Sign up to receive posts from The Exchange
Posted By: Ben Taylor, PA-C, PhD, DFAAPA
January 07, 2020
As medical providers, we took an oath to provide the same quality of care to all our patients regardless of their race, gender, religion, sexual orientation, or nationality. Yet, this doesn't seem to go both ways. Granted, we can all recognize when perceived discriminatory requests are justified by intimate privacy concerns (eg, by sexual assault victims), religious beliefs, or cultural needs. What we should never accept or allow are discriminatory requests grounded in bigotry. In one example of this, a man in Michigan with a swastika tattoo instructed the neonatal intensive care unit that he didn't want a black nurse to touch his newborn baby. That hospital appeased him, and the nurse subsequently sued her employer for instituting racial bias.
Sometimes patients want to choose their medical provider based on certain traits they deem important to them, whether it be race, gender, or religious beliefs. In the outpatient setting, patients have all the information and freedom they need to select a provider based on any number of their biases. Within a hospital or health system, however, requesting that these biases be accommodated puts healthcare professionals and the institution at risk.
There's another important reason that medical facilities shouldn't have policies or practices that accommodate these requests: it can, and will, cause measurable moral distress to their providers. Providers find these requests painful and degrading and by perpetuating and accentuating the bigotry, institutions exacerbate feelings of betrayal and violation among their clinicians.

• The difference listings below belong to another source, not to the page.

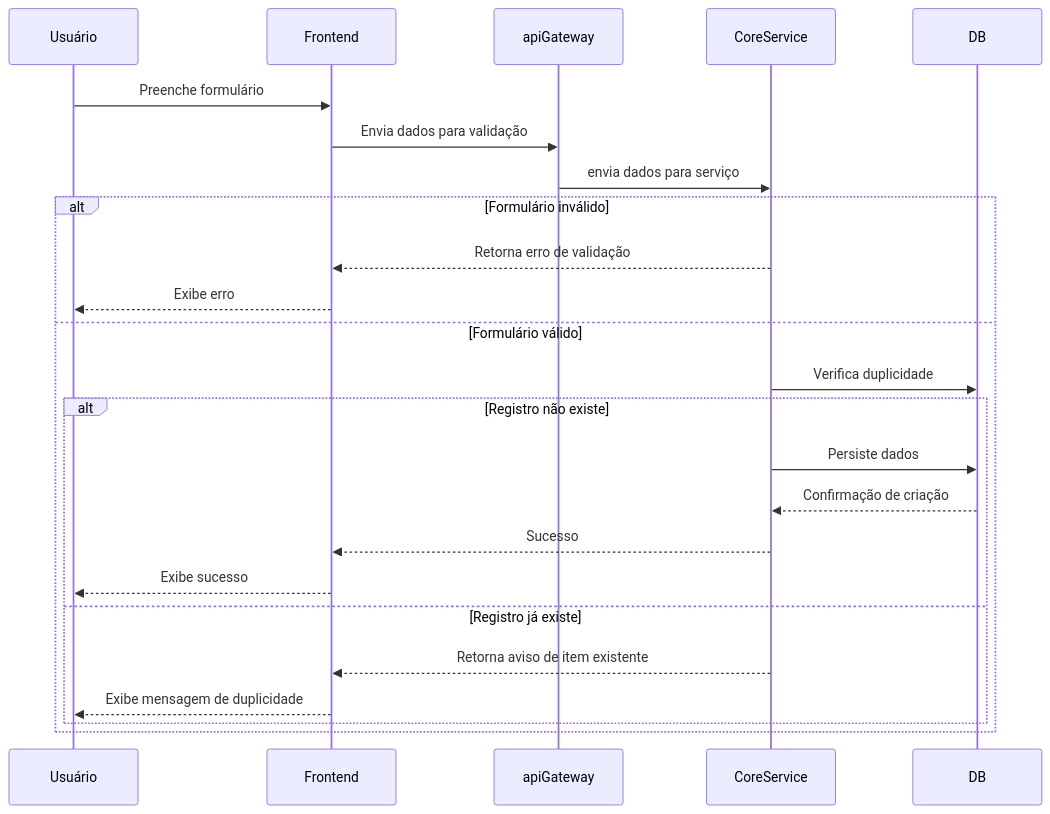
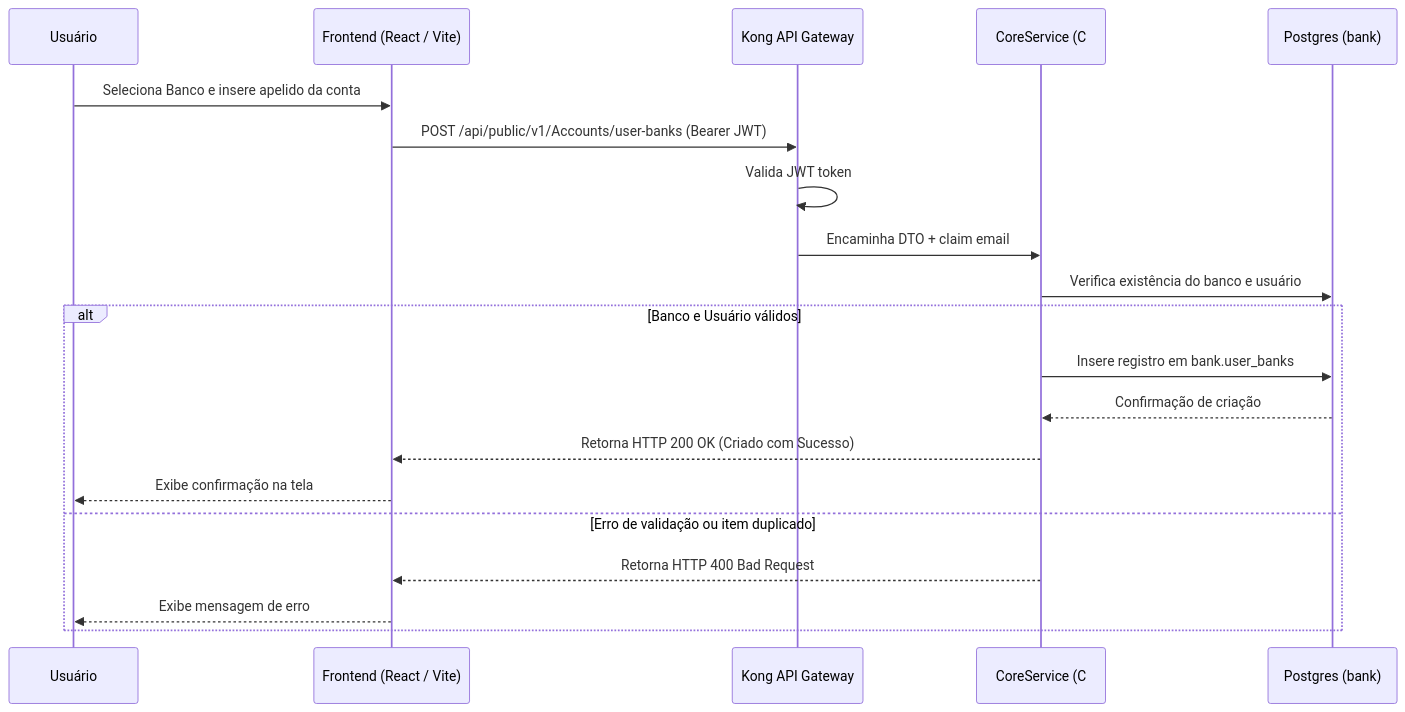
The second of 5 diagrams in docs/config/docs/content/FluxosNegocio/about.md (pedrovtof/Nievo-easy-fin), drawn with Mermaid before and after one commit. The commit also changed other lines of this file and 17 other files, not shown here.

````diff
--- a/docs/config/docs/content/FluxosNegocio/about.md
+++ b/docs/config/docs/content/FluxosNegocio/about.md
@@ -85,29 +86,23 @@
 ```mermaid
-    sequenceDiagram
-    participant Usuário
-    participant Frontend
-    participant apiGateway
-    participant CoreService
-    participant DB
+sequenceDiagram
+    participant Usuario as Usuário
+    participant Frontend as Frontend (React / Vite)
+    participant Kong as Kong API Gateway
+    participant Core as CoreService (C#)
+    participant DB as Postgres (bank)
 
-    Usuário->>Frontend: Preenche formulário
-    Frontend->>apiGateway: Envia dados para validação
-    apiGateway->>CoreService: envia dados para serviço
-
-    alt Formulário inválido
-        CoreService-->>Frontend: Retorna erro de validação
-        Frontend-->>Usuário: Exibe erro
-    else Formulário válido
-        CoreService->>DB: Verifica duplicidade
-        alt Registro não existe
-            CoreService->>DB: Persiste dados
-            DB-->>CoreService: Confirmação de criação
-            CoreService-->>Frontend: Sucesso
-            Frontend-->>Usuário: Exibe sucesso
-        else Registro já existe
-            CoreService-->>Frontend: Retorna aviso de item existente
-            Frontend-->>Usuário: Exibe mensagem de duplicidade
-        end
+    Usuario->>Frontend: Seleciona Banco e insere apelido da conta
+    Frontend->>Kong: POST /api/public/v1/Accounts/user-banks (Bearer JWT)
+    Kong->>Kong: Valida JWT token
+    Kong->>Core: Encaminha DTO + claim email
+    Core->>DB: Verifica existência do banco e usuário
+    alt Banco e Usuário válidos
+        Core->>DB: Insere registro em bank.user_banks
+        DB-->>Core: Confirmação de criação
+        Core-->>Frontend: Retorna HTTP 200 OK (Criado com Sucesso)
+        Frontend-->>Usuario: Exibe confirmação na tela
+    else Erro de validação ou item duplicado
+        Core-->>Frontend: Retorna HTTP 400 Bad Request
+        Frontend-->>Usuario: Exibe mensagem de erro
     end
-
 ```
````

So how should an instance of patient bias be dealt with? Clinicians should start by informing patients that they cannot indulge these requests, and hospital personnel should do their best to mitigate such requests—perhaps by assuring the patient that the clinician in question is highly qualified in their field and capable of providing a high standard of care. Sometimes a patient will not be swayed by these points and will remain adamant about their discriminatory requests. In these cases, patients should be informed that it is within their patient rights to seek care from a different clinician and practice.
Another way to deal with patient bias is a bottom-up approach where, in order to avoid a discriminatory patient, a clinician voluntarily reassigns care. This approach enables providers to determine the outcome instead of a healthcare practice imposing provider reassignment. It is motivated by the clinician's desires to avoid the patient rather than the desire to cater to biased requests.
While we certainly should not condone accommodating racist patients, it is important to keep in mind that doing so may improve health outcomes. Research has shown that when patients and providers share the same race, patients report "longer visits, more effective communication, more participatory decision-making, and greater overall satisfaction." This may be due to shared cultural understandings and a stronger feeling of trust by the patient. Additionally, prejudice is a two-way street, and providers are just as likely as patients to be influenced by their own implicit biases, perhaps unintentionally impacting the patient's overall visit.
Effective patient-provider relationships are dependent on trust, productive communication, mutual respect, and cooperation. The patient must feel confident that the provider will act in their best interest, and the provider will likely perform better if spared the stress of caring for a prejudiced patient.
- Haelle T, Vega C. Physician guidance for dealing with racist patients. www.medscape.org/viewarticle/859354. Accessed January 6, 2020.
- Jain SH. The racist patient. Ann Intern Med. 2013;158:632.
- Reddy S. How doctors deal with racist patients. www.wsj.com/articles/how-doctors-deal-with-racist-patients-1516633710. Accessed January 6, 2020.
- Weeks LD. When the patient is racist, how should the doctor respond? www.statnews.com/2017/06/12/racism-bias-patients-doctors/. Accessed January 6, 2020.